“That will be a big focus of my efforts, particularly over the course of this month… and continuing to go out and listen to those on the ground and provide what comfort we can through making the visits,” Mr Morrison said on Saturday.
He said both nations had offered their “sincerest” wishes and “deep sympathies” to the Australian people.
Mr Morrison stressed he would attempt to reschedule the meetings, preferably early this year, when “arrangements can align”.
“There was a lot of work we were looking forward to doing at those meetings, both of those meetings,” Mr Morrison said on Saturday.
“We were at an advanced stage when it came to defence, intelligence and security arrangements with India and Japan and we were looking to progress those as well as broader trade discussions.”
Mr Modi said in a statement he expressed “heartfelt condolences” on behalf of all Indians on the fire’s toll on life and property.
He also offered India’s “unstinted support” to Australia and its people, “who are bravely facing this unprecedented natural calamity” and reiterated India’s commitment to strengthen its strategic partnership with Australia.
He said he looked forward to welcoming Mr Morrison in India on a state visit at “a mutually convenient time” later in the year.
The trip came at a difficult time for the Prime Minister, who has been criticised for his government’s response to the fires burning around the country.
He was forced to cut short a holiday to Hawaii just before Christmas following the death of two volunteer firefighters, saying he “deeply” regretted any offence caused by taking leave with his family during the crisis.
Mr Morrison said he had not taken criticism personally and said the issue should not be about him.
“It’s not about those problems.

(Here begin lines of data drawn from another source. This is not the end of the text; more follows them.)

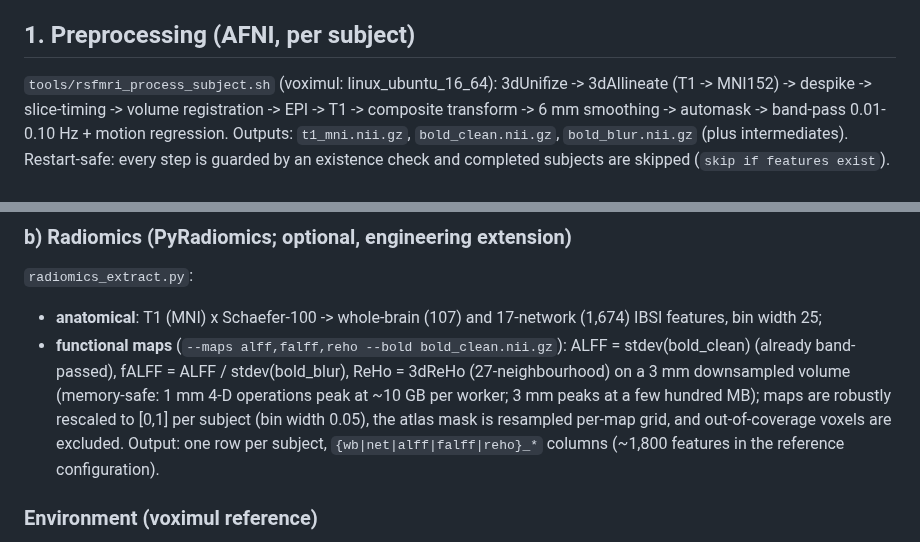
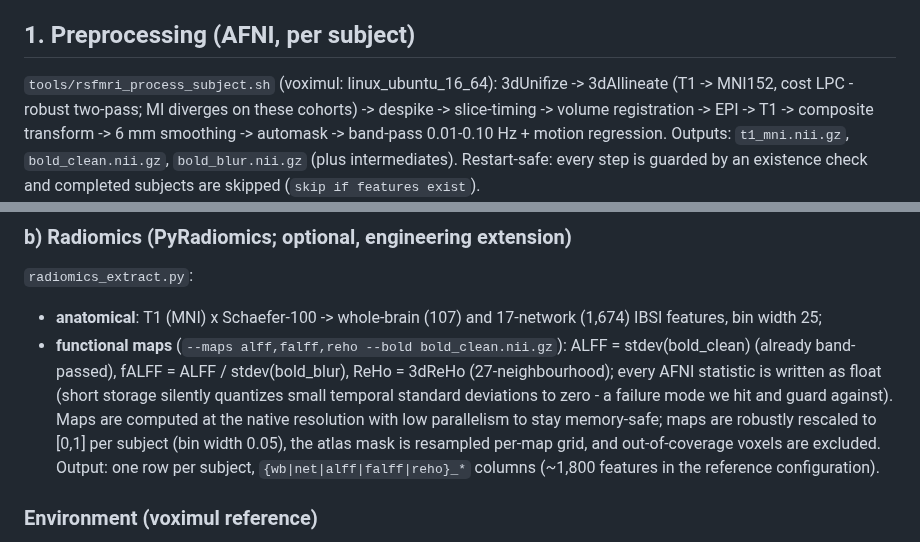
Before and after one commit to busdel/avail-cloud-runner, a Markdown page: IMAGING_ADAPTER.md, 2 parts joined by grey strips. Drawn GitHub-style.

Commit message:
IMAGING_ADAPTER: maps at native resolution (float), drop stale 3mm note

```diff
--- a/IMAGING_ADAPTER.md
+++ b/IMAGING_ADAPTER.md
@@ -6,7 +6,7 @@ families are produced, in three steps:
 
 ## 1. Preprocessing (AFNI, per subject)
 `tools/rsfmri_process_subject.sh` (voximul: linux_ubuntu_16_64):
-3dUnifize -> 3dAllineate (T1 -> MNI152) -> despike -> slice-timing ->
+3dUnifize -> 3dAllineate (T1 -> MNI152, cost LPC - robust two-pass; MI diverges on these cohorts) -> despike -> slice-timing ->
 volume registration -> EPI -> T1 -> composite transform -> 6 mm smoothing
 -> automask -> band-pass 0.01-0.10 Hz + motion regression.
 Outputs: `t1_mni.nii.gz`, `bold_clean.nii.gz`, `bold_blur.nii.gz`
@@ -29,9 +29,11 @@ single empty parcel can no longer NaN an entire matrix).
   17-network (1,674) IBSI features, bin width 25;
 - **functional maps** (`--maps alff,falff,reho --bold bold_clean.nii.gz`):
   ALFF = stdev(bold_clean) (already band-passed), fALFF =
-  ALFF / stdev(bold_blur), ReHo = 3dReHo (27-neighbourhood) on a 3 mm
-  downsampled volume (memory-safe: 1 mm 4-D operations peak at ~10 GB
-  per worker; 3 mm peaks at a few hundred MB);
+  ALFF / stdev(bold_blur), ReHo = 3dReHo (27-neighbourhood); every AFNI
+  statistic is written as float (short storage silently quantizes small
+  temporal standard deviations to zero - a failure mode we hit and
+  guard against). Maps are computed at the native resolution with low
+  parallelism to stay memory-safe;
   maps are robustly rescaled to [0,1] per subject (bin width 0.05), the
   atlas mask is resampled per-map grid, and out-of-coverage voxels are
   excluded.
```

It’s not about any of those issues. It’s about the people who need the support on the ground,” he said.
“And that’s what I’m focused on. My biggest focus at the moment is continuing to roll out the support of the Australian Defence Force.”
Rob Harris is the National Affairs Editor for The Sydney Morning Herald and The Age, based at Parliament House in Canberra